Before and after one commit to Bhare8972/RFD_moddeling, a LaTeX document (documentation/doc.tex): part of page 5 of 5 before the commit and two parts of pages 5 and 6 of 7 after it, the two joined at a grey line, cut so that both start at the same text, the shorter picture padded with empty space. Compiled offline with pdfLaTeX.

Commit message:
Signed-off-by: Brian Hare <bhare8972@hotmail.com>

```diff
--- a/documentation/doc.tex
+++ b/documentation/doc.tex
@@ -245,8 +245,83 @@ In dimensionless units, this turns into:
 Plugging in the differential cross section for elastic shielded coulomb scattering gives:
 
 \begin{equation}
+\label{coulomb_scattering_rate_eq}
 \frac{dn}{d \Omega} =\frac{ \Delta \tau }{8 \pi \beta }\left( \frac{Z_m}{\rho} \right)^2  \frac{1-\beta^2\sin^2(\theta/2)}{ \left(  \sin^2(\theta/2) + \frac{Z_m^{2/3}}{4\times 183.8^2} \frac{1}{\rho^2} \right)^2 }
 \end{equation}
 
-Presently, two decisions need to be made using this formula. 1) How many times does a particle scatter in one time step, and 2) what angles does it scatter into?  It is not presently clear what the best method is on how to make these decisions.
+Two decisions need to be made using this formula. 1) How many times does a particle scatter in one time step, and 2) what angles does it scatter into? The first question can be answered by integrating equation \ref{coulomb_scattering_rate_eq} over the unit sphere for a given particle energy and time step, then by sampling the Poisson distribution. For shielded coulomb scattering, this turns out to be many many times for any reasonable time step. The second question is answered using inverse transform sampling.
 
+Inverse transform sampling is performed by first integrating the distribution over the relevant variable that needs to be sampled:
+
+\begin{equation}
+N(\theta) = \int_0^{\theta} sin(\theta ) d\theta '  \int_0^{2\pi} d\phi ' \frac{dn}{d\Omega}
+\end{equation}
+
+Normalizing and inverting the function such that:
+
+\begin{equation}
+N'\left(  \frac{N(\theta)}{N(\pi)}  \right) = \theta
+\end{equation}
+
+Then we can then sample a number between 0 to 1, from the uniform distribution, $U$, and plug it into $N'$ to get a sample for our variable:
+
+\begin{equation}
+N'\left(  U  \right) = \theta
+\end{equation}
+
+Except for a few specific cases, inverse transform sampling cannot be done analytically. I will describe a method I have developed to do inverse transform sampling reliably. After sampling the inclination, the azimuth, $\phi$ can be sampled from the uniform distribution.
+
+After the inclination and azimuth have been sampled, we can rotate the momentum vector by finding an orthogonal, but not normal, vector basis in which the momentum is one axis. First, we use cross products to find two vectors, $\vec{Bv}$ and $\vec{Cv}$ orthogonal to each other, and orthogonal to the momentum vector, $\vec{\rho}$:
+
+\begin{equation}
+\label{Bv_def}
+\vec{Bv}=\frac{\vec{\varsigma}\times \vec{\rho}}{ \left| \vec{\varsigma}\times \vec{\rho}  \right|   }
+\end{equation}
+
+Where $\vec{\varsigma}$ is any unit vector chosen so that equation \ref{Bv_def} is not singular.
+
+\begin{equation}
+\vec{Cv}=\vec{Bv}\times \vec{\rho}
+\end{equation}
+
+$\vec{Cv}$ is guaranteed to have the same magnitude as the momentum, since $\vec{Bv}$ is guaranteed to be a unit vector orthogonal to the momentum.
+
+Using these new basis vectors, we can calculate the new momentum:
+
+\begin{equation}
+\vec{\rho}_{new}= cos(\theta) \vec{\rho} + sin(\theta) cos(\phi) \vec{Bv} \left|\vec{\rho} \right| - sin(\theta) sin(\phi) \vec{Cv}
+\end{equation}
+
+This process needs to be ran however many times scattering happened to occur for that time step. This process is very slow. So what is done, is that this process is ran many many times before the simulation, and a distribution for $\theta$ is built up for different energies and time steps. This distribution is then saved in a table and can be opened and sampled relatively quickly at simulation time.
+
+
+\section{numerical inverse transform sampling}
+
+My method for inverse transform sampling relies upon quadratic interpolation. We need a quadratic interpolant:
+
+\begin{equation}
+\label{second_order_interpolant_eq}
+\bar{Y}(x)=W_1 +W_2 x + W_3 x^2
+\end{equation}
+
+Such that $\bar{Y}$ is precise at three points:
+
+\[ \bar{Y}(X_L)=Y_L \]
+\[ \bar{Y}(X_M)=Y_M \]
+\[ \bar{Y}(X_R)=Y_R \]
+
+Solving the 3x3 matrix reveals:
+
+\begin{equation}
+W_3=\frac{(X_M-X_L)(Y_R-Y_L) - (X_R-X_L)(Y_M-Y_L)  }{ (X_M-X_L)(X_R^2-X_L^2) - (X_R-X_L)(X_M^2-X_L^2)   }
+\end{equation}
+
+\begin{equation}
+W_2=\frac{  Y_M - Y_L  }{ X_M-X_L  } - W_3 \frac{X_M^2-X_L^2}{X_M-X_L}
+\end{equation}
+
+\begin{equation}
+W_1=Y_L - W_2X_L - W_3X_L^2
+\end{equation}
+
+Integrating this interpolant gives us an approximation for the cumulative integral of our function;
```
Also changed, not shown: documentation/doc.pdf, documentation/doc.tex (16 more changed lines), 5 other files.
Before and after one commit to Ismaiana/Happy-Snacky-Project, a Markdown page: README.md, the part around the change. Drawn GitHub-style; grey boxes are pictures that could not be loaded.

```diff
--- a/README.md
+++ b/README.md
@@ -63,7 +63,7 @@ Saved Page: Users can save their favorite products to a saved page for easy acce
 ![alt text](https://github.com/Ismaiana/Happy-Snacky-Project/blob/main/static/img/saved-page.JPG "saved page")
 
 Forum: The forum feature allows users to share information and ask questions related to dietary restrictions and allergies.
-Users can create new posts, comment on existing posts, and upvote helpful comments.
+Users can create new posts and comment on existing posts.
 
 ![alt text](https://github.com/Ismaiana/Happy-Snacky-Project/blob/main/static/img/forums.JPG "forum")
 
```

☆ ☆ ☆

Directions for this task:
Pull out all lines from the listing that contain the string "https".

Answer section:
 ![alt text](https://github.com/Ismaiana/Happy-Snacky-Project/blob/main/static/img/saved-page.JPG "saved page")
 ![alt text](https://github.com/Ismaiana/Happy-Snacky-Project/blob/main/static/img/forums.JPG "forum")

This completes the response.